Quartz with Inclusions aka Included Quartz
Everything Worth Knowing About Included Quartz
Inclusions in quartz are relatively common. They can be air, water, tar, petroleum or any number of other substances. Rutile and tourmaline are two of the most common mineral inclusions (in quartz).
Rutile is known for its needle-like crystals which are made up primarily of titanium dioxide. They grow naturally within quartz crystals over millions of years. The inclusions often resemble fine strands of hair. For this reason they're sometimes known as Venus hair or Cupid's darts.
Although these stones were once known as sagenite, the name is now rarely used. Today they tend to be known as rutilated quartz or golden rutile. The name black rutile is often used when the inclusions are black.
The colour of rutile crystals can vary from pale yellow to rich orange to reddish brown. They can also be black. Black inclusions are often mistaken for tourmaline. Rutile and tourmaline are two completely different minerals.
Quartz included with crystals of tourmaline is known as tourmalinated quartz.
Rutilated quartz and tourmalinated quartz are widely used for gemstones. Stones may be faceted but cabochons are more common.
The density of the crystal inclusions can vary dramatically. Whilst some stones are only lightly included others are full to capacity. When heavily included the quartz can look almost opaque. The stone's colour will often be heavily influenced by the colour of the inclusions.
The colour of the man-made material known as goldstone is also influenced by its inclusions. The glass used to produce this stone is clear but the crystallised copper gives it an orange-brown colour.
Rubies and sapphires can also be included with rutile. In some instances the reflectance of light off the crystal inclusions causes an optical phenomenon known as asterism. This is best seen in stones that are shaped as a cabochon.
Where asterism is present the gemstone becomes known as star ruby or star sapphire. This is because a star-like reflection can be seen.
Aventurine is another variety of included quartz. The microscopic inclusions in aventurine are mostly mica or hematite. A spangled or subtle sparkly effect can be seen on the surface of the stone caused by the reflection of light. This optical phenomenon is known as aventurescence.

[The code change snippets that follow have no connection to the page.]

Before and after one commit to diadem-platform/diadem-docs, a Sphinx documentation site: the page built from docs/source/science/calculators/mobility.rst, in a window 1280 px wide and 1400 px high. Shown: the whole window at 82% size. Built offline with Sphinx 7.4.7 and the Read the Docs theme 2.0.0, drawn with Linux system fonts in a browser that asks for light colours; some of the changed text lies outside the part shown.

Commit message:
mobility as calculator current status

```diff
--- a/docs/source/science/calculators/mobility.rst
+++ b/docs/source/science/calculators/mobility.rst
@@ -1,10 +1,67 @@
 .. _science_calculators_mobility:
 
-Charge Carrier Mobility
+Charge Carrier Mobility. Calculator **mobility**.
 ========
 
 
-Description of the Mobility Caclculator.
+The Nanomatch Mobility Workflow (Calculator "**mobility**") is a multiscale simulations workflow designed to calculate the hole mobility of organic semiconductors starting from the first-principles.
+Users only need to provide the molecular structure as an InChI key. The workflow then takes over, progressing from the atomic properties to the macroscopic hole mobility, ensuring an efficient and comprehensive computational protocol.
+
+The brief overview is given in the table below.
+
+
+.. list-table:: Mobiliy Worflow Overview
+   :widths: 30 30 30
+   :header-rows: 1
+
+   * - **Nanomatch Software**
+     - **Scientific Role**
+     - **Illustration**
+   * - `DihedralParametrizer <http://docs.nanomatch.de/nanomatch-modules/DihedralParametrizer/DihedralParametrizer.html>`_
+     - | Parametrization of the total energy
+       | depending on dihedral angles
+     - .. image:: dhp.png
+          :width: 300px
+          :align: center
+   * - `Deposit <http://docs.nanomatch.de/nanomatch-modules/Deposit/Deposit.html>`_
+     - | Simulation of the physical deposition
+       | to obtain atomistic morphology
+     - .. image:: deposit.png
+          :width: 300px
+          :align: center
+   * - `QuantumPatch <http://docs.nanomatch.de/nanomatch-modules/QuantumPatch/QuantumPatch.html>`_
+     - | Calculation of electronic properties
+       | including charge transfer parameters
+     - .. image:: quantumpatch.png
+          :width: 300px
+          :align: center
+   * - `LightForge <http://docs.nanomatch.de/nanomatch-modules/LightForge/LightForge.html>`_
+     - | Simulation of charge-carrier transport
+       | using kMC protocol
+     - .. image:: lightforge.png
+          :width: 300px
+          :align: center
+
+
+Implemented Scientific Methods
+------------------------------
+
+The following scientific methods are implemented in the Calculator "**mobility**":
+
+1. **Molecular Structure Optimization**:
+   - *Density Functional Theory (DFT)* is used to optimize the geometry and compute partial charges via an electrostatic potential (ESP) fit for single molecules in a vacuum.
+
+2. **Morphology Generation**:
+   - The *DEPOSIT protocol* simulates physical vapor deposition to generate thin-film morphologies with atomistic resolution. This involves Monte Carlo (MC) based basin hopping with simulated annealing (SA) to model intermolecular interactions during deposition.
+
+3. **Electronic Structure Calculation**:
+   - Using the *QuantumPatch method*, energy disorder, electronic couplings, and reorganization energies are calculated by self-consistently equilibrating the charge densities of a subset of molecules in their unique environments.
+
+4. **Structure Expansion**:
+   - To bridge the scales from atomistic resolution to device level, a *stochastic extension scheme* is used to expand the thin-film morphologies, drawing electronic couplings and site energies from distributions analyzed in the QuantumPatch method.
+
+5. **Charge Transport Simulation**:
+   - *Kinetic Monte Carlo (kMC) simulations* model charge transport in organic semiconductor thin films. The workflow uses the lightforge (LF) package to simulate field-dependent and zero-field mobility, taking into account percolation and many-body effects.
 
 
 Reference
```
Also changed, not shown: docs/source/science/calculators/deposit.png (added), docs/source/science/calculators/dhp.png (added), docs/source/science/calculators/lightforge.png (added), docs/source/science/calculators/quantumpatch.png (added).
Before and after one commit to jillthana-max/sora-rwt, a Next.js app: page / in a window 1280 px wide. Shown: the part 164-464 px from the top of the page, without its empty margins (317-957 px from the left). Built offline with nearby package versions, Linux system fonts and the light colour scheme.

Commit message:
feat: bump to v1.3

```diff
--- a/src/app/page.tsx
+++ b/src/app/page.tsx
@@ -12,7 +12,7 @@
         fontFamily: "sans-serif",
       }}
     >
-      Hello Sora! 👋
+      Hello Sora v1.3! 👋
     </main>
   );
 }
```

The rutilated quartz in our first picture is on display in the Smithsonian Museum of Natural History, Washington D.C. Photo by Stone Mania. The photo is clickable and redirects to the original image.